• Task details:
Copy each line of the data below with the word "prog".

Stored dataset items
^^^^
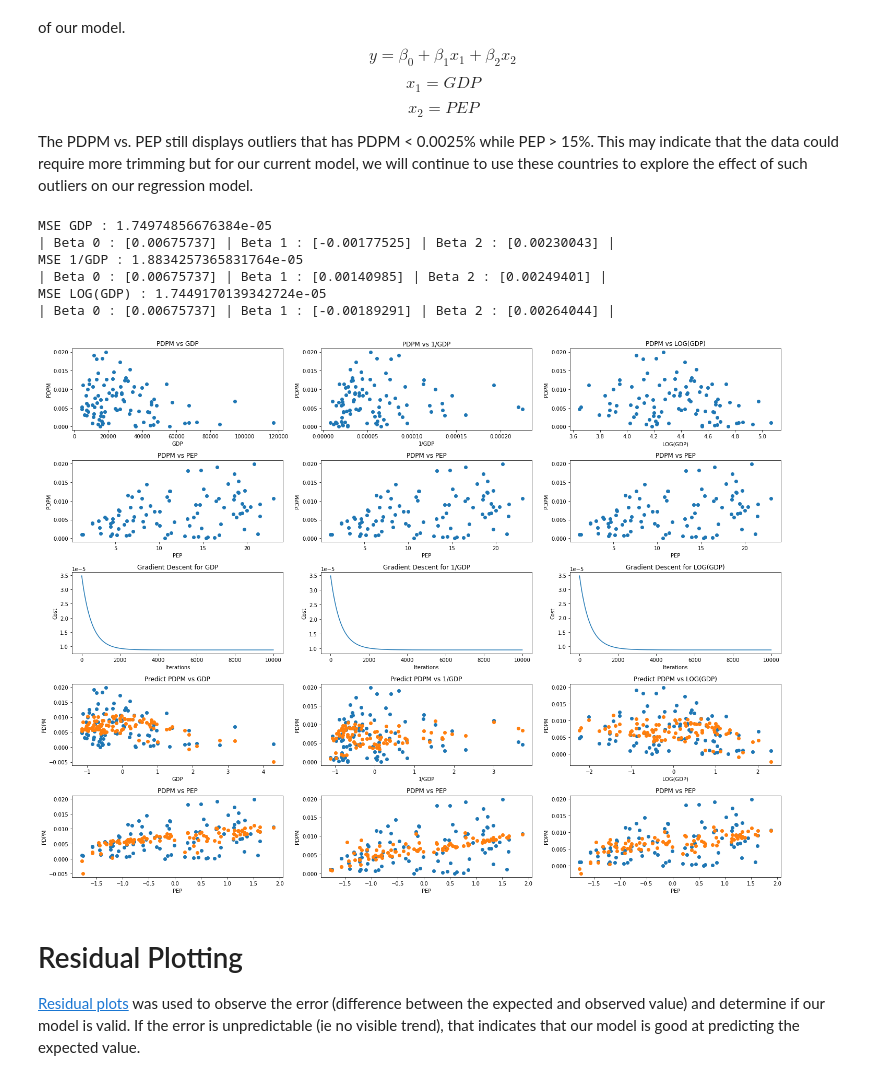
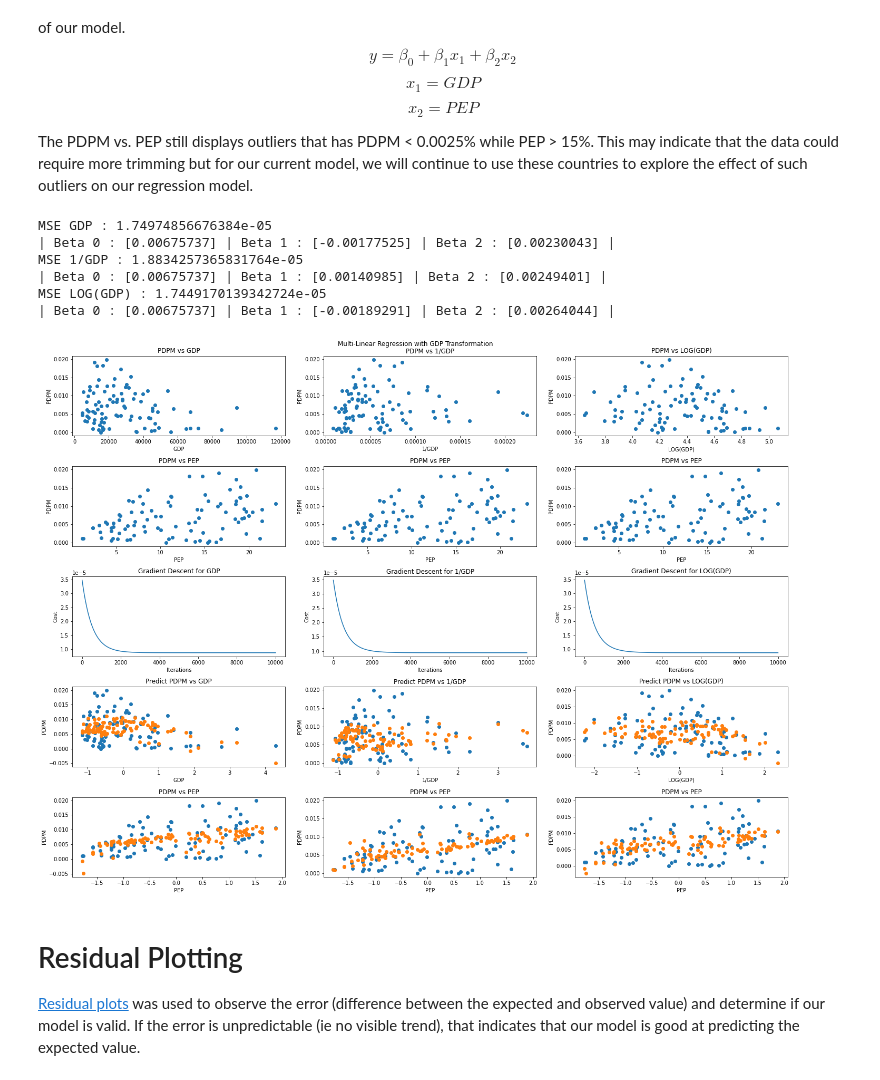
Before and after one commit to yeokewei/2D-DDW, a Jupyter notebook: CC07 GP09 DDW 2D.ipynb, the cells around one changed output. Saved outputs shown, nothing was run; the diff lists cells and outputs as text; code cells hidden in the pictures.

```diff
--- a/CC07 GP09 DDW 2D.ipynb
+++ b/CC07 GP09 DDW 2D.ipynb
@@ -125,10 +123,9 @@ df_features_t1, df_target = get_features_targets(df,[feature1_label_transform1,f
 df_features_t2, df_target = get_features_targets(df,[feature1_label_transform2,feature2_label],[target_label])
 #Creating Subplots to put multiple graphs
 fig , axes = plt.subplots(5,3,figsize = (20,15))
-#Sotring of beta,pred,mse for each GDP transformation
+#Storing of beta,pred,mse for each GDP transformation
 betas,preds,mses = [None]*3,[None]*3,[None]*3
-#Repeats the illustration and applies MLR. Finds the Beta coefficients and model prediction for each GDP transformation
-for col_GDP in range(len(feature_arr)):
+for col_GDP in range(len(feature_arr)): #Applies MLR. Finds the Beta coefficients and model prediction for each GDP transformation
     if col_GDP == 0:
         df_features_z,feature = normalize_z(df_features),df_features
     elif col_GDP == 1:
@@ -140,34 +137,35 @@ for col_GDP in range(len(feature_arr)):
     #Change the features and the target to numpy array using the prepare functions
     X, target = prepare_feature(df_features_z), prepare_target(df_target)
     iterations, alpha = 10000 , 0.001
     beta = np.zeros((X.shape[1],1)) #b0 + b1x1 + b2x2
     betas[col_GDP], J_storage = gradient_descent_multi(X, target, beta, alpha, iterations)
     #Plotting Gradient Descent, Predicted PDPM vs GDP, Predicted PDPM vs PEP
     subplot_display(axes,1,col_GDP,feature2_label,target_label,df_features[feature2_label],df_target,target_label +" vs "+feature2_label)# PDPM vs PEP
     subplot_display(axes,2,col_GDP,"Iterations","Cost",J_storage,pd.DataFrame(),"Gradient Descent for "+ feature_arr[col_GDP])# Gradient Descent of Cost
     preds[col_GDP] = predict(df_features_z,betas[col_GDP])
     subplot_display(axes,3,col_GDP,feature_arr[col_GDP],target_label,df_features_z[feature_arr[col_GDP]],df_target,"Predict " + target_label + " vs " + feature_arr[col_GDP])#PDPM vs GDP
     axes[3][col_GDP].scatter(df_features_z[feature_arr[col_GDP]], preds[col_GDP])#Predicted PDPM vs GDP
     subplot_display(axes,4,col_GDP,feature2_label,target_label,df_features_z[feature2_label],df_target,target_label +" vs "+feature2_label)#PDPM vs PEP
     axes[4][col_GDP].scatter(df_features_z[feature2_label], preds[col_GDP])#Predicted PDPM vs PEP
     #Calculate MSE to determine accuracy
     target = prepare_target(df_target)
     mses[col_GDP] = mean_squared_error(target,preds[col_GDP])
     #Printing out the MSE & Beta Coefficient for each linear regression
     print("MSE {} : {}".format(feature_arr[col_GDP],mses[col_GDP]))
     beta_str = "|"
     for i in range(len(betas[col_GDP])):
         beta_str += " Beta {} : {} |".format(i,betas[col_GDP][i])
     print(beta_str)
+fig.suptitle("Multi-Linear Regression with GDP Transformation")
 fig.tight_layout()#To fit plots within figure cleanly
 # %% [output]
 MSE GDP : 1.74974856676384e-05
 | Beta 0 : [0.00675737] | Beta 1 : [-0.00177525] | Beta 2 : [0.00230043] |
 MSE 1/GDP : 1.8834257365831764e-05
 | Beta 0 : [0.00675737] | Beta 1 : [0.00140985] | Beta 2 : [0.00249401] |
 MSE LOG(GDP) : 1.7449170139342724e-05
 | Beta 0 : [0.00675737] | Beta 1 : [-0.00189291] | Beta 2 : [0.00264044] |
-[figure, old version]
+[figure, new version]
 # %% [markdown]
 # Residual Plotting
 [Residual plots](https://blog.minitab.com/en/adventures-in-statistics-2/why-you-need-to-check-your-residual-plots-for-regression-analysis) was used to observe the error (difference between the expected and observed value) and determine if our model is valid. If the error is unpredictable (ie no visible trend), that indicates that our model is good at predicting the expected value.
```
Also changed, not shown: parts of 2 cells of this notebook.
^^^^
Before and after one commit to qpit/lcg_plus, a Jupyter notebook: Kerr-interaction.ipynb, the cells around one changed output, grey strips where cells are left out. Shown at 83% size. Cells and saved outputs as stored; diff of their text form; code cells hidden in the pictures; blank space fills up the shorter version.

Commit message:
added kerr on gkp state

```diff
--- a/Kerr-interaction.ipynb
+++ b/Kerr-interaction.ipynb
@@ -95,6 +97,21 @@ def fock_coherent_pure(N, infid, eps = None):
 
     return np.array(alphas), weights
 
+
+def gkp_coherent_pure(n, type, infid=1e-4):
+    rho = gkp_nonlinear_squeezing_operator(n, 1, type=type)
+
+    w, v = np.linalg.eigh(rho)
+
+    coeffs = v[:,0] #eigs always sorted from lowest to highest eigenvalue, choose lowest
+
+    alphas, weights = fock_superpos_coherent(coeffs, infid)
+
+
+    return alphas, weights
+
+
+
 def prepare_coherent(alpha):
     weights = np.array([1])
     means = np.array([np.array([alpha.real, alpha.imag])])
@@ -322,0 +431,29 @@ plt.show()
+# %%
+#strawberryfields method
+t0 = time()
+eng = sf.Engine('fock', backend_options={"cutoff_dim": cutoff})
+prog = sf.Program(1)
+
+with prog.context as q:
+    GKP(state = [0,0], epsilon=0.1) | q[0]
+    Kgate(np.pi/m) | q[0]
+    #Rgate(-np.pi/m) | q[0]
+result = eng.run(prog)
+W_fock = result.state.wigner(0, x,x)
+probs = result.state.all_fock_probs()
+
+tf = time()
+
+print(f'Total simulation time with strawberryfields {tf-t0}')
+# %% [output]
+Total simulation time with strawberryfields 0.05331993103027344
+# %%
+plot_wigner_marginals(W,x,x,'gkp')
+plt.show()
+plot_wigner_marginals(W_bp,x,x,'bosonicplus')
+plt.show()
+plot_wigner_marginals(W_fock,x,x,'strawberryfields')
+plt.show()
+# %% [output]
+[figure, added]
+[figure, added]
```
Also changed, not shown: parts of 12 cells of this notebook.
^^^^
• Exercise result:
+prog = sf.Program(1)
+with prog.context as q:
+result = eng.run(prog)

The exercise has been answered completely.